"The west side of Detroit is my old neighborhood. It's a full-circle moment when your neighborhood supports you and holds you high, and you're in a position to be able to hold it up in your own way and take it further."
Whoever said boys don't cry told you a damn lie, and Big Sean is on a mission to erase that stigma for good, starting with his annual event. Over the past two years, the rapper has been candid about his struggles with mental health and was adamant about creating a safe space in his hometown for dialogue. He explained that it was important to him to host a mental health panel because there was a time where he wasn't likely to talk about his issues at all:

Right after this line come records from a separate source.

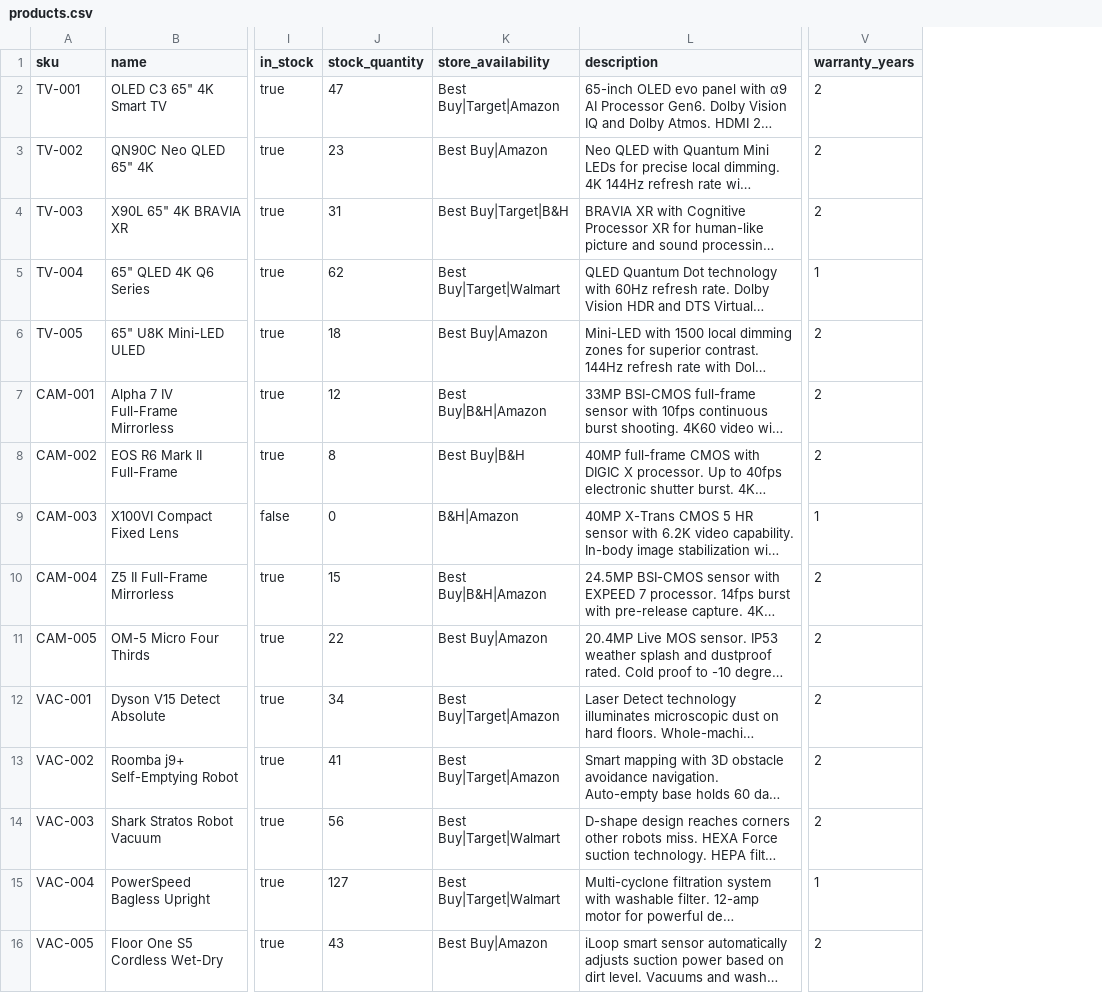
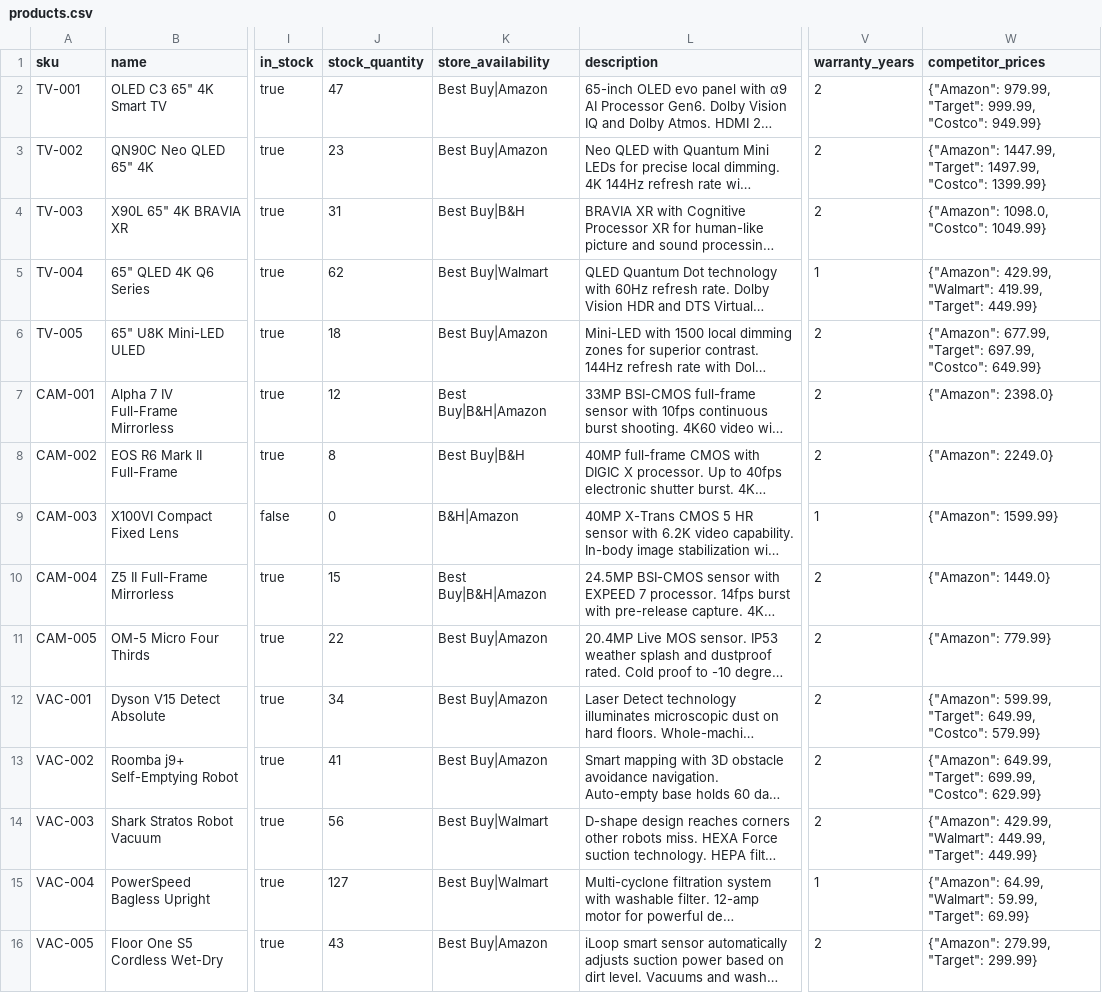
Before and after one commit to itsChanelML/nemo-retail-agentic-reference, a CSV file: data/products.csv, drawn as a sheet; only a part is shown, gaps mark what is left out; long unchanged cells end in …; the diff covers the shown part only; the diff names each change by its address in the sheet, - before the commit and + after, or states it on an @@ line.

Commit message:
feat: add price match tool for in-store sales specialists
- New PriceMatchChecker tool compares Best Buy price against Amazon, Target, Walmart and Costco
- Added competitor_prices field to all 50 products in the CSV
- Agent now flags price match eligible products and calculates customer savings
- Reframes ShopMind as an in-store retail intelligence tool

```diff
--- a/data/products.csv
+++ b/data/products.csv
+column W (competitor_prices), rows 2-16: {"Amazon": 979.99, "Target": 999.99, "Costco": 949.99} | {"Amazon": 1447.99, "Target": 1497.99, "Costco": 1399.99} | {"Amazon": 1098.0, "Costco": 1049.99} | {"Amazon": 429.99, "Walmart": 419.99, "Target": 449.99} | {"Amazon": 677.99, "Target": 697.99, "Costco": 649.99} | {"Amazon": 2398.0} | {"Amazon": 2249.0} | {"Amazon": 1599.99} | {"Amazon": 1449.0} | {"Amazon": 779.99} | {"Amazon": 599.99, "Target": 649.99, "Costco": 579.99} | {"Amazon": 649.99, "Target": 699.99, "Costco": 629.99} | {"Amazon": 429.99, "Walmart": 449.99, "Target": 449.99} | {"Amazon": 64.99, "Walmart": 59.99, "Target": 69.99} | {"Amazon": 279.99, "Target": 299.99}
-K2 (store_availability): Best Buy|Target|Amazon
+K2 (store_availability): Best Buy|Amazon
-K4 (store_availability): Best Buy|Target|B&H
+K4 (store_availability): Best Buy|B&H
-K5 (store_availability): Best Buy|Target|Walmart
+K5 (store_availability): Best Buy|Walmart
-K12:K13 (store_availability): Best Buy|Target|Amazon
+K12:K13 (store_availability): Best Buy|Amazon
-K14:K15 (store_availability): Best Buy|Target|Walmart
+K14:K15 (store_availability): Best Buy|Walmart
```
Also changed, not shown: 18 edited cells elsewhere in this file, 3 other files.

"I think that it used to have a little taboo or something, definitely a stigma to it. But I only talk about it because I know other people go through it. ... I didn't talk about it for any type of gain, career-wise. I just talked about it so somebody else could gain something from it. I had to learn how to deal with these types of problems a different way."
Men need self-care, too, and although it took Big Sean a whole lot of heartbreak and a one-year hiatus from music to realize this fact, he wants to put as many people on game as possible. The rapper says that his panel on mental health was of the most important things he's ever done and says it's important we adopt a new perspective as a community when it comes to self-care:

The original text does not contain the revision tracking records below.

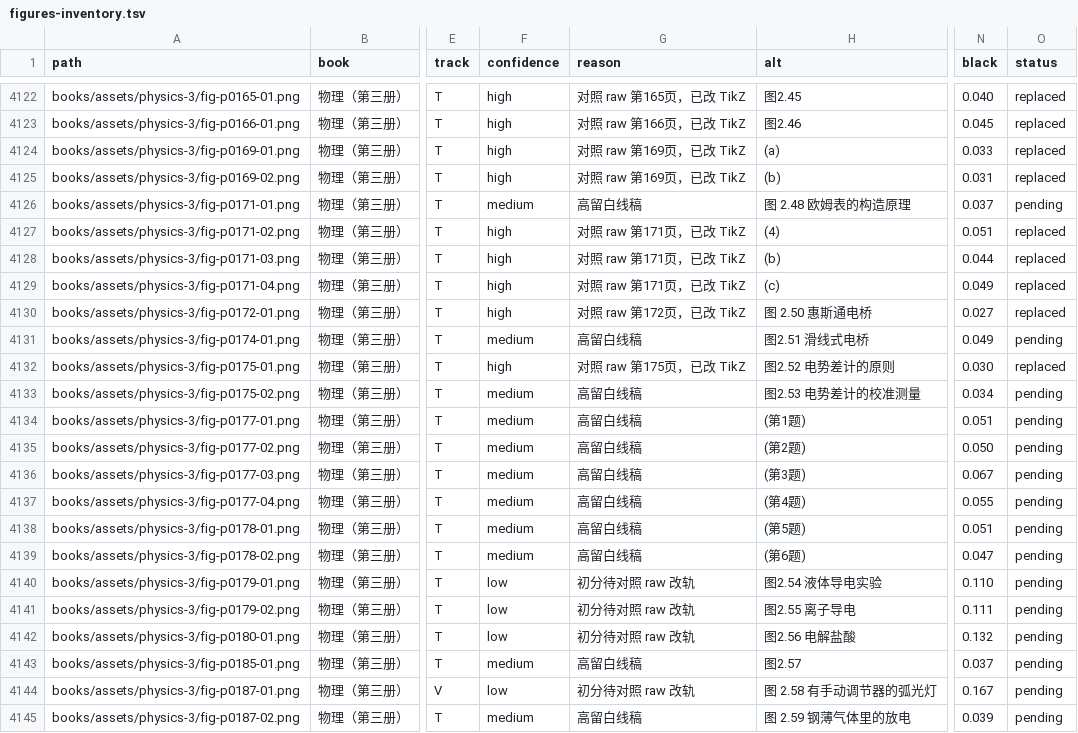
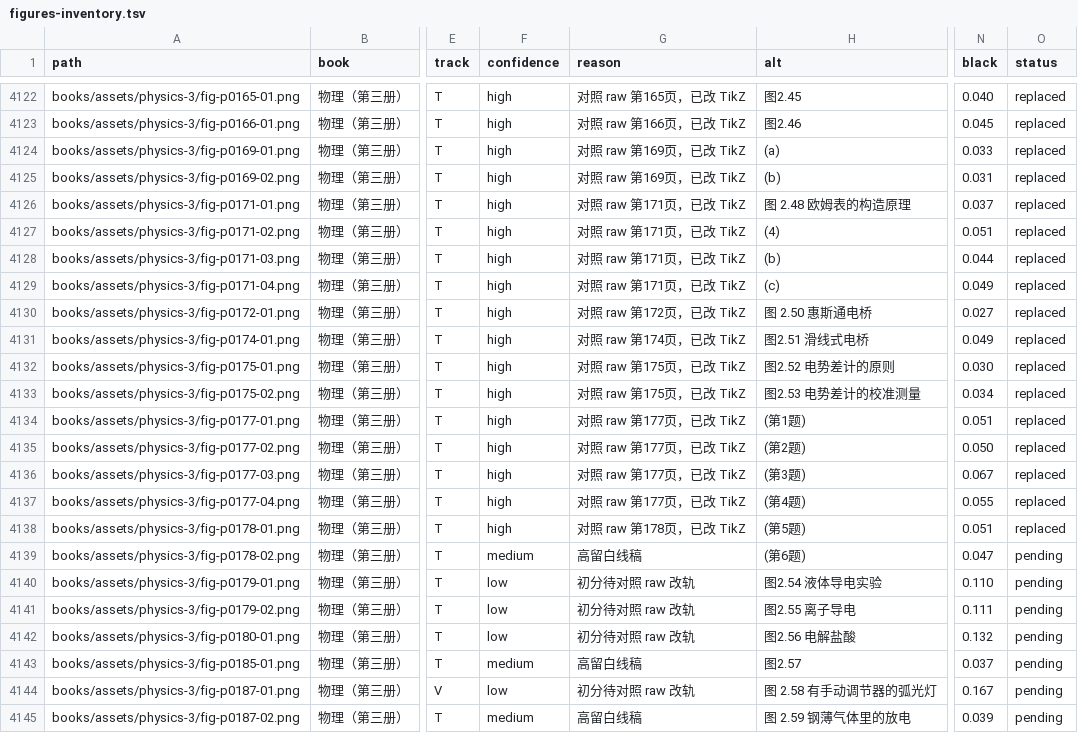
Before and after one commit to kenyon-wong/shulihua-tex, a TSV file: docs/figures-inventory.tsv, drawn as a sheet; only a part is shown, gaps mark what is left out; the diff names each change by its address in the sheet, - before the commit and + after, or states it on an @@ line.

Commit message:
物理（第三册）: replace 8 track T circuit schematics with TikZ.

```diff
--- a/docs/figures-inventory.tsv
+++ b/docs/figures-inventory.tsv
-F4126 (confidence): medium
+F4126 (confidence): high
-G4126 (reason): 高留白线稿
+G4126 (reason): 对照 raw 第171页，已改 TikZ
-O4126 (status): pending
+O4126 (status): replaced
-F4131 (confidence): medium
+F4131 (confidence): high
-G4131 (reason): 高留白线稿
+G4131 (reason): 对照 raw 第174页，已改 TikZ
-O4131 (status): pending
+O4131 (status): replaced
-F4133:F4138 (confidence): medium
+F4133:F4138 (confidence): high
-G4133 (reason): 高留白线稿
+G4133 (reason): 对照 raw 第175页，已改 TikZ
-O4133:O4138 (status): pending
+O4133:O4138 (status): replaced
-G4134:G4137 (reason): 高留白线稿
+G4134:G4137 (reason): 对照 raw 第177页，已改 TikZ
-G4138 (reason): 高留白线稿
+G4138 (reason): 对照 raw 第178页，已改 TikZ
```
Also changed, not shown: 1 other file.
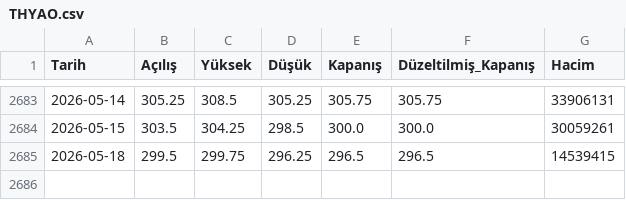
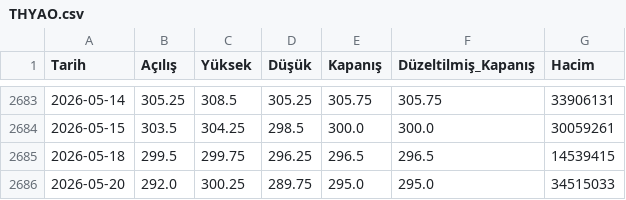
Before and after one commit to Yusufygc/YapayZeka_ile_Hisse_Fiyat_Tahmini, a CSV file: data/THYAO.csv, drawn as a sheet; only a part is shown, gaps mark what is left out.

Commit message:
chore(data): THYAO için günlük piyasa verileri güncellendi.

```diff
--- a/data/THYAO.csv
+++ b/data/THYAO.csv
@@ -2685 +2685,2 @@
 2026-05-18,299.5,299.75,296.25,296.5,296.5,14539415
+2026-05-20,292.0,300.25,289.75,295.0,295.0,34515033
```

"One of the things I go through on a daily basis is learning how to take care of myself properly — that includes not just physically, not just spiritually, but also mentally, also emotionally. I didn't (always) realize it's the most important thing."

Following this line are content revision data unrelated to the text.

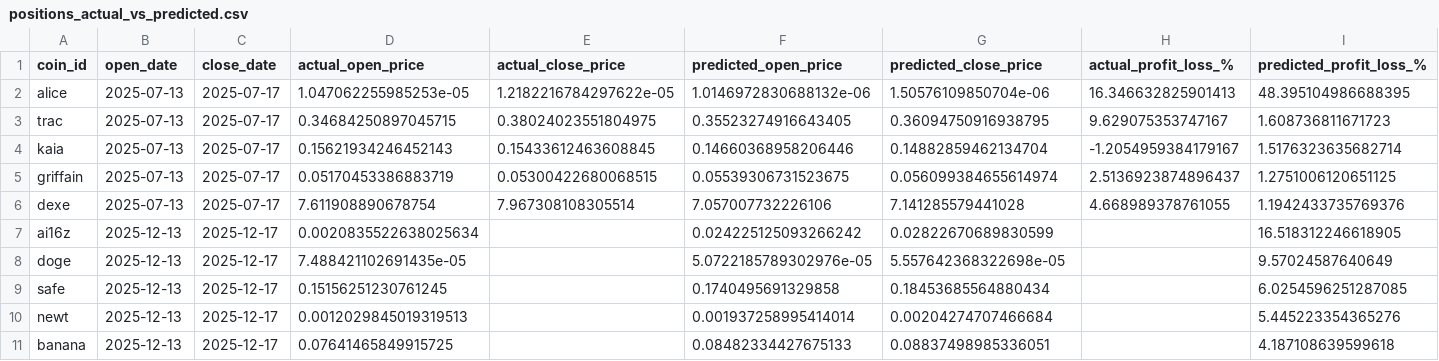
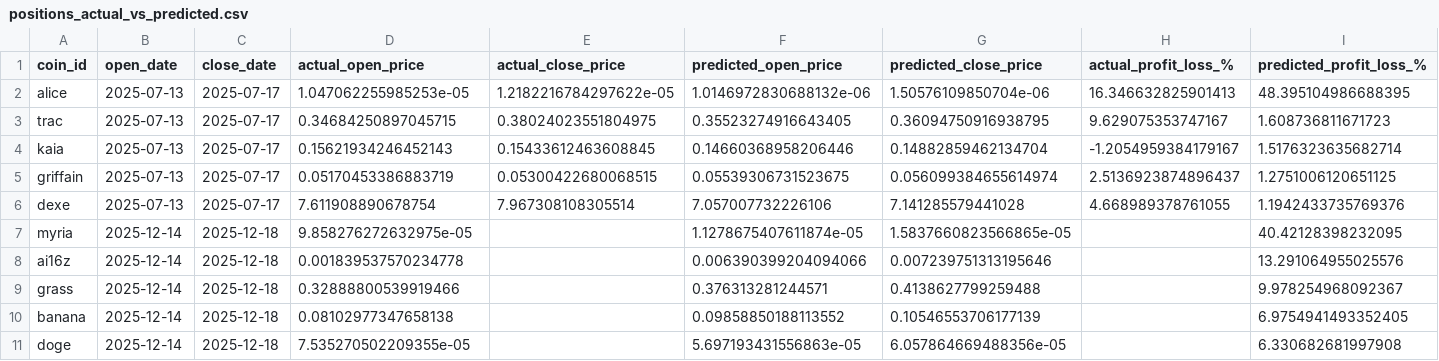
Before and after one commit to tamonashroy/price-prediction-app, a CSV file: positions_actual_vs_predicted.csv, drawn as a sheet.

```diff
--- a/positions_actual_vs_predicted.csv
+++ b/positions_actual_vs_predicted.csv
@@ -6,6 +6,6 @@ griffain,2025-07-13,2025-07-17,0.05170453386883719,0.05300422680068515,0.0553930
 dexe,2025-07-13,2025-07-17,7.611908890678754,7.967308108305514,7.057007732226106,7.141285579441028,4.668989378761055,1.1942433735769376
-ai16z,2025-12-13,2025-12-17,0.0020835522638025634,,0.024225125093266242,0.02822670689830599,,16.518312246618905
-doge,2025-12-13,2025-12-17,7.488421102691435e-05,,5.0722185789302976e-05,5.557642368322698e-05,,9.57024587640649
-safe,2025-12-13,2025-12-17,0.15156251230761245,,0.1740495691329858,0.18453685564880434,,6.0254596251287085
-newt,2025-12-13,2025-12-17,0.0012029845019319513,,0.001937258995414014,0.00204274707466684,,5.445223354365276
-banana,2025-12-13,2025-12-17,0.07641465849915725,,0.08482334427675133,0.08837498985336051,,4.187108639599618
+myria,2025-12-14,2025-12-18,9.858276272632975e-05,,1.1278675407611874e-05,1.5837660823566865e-05,,40.42128398232095
+ai16z,2025-12-14,2025-12-18,0.001839537570234778,,0.006390399204094066,0.007239751313195646,,13.291064955025576
+grass,2025-12-14,2025-12-18,0.32888800539919466,,0.376313281244571,0.4138627799259488,,9.978254968092367
+banana,2025-12-14,2025-12-18,0.08102977347658138,,0.09858850188113552,0.10546553706177139,,6.9754941493352405
+doge,2025-12-14,2025-12-18,7.535270502209355e-05,,5.697193431556863e-05,6.057864669488356e-05,,6.330682681997908
```
Also changed, not shown: batch_5day_predictions.csv, batch_last5_actual_vs_predicted.csv, 2 other files.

Big Sean is proof that you're never too much of a boss to forget where you came from.
Featured image by Jamie Lamor Thompson / Shutterstock.com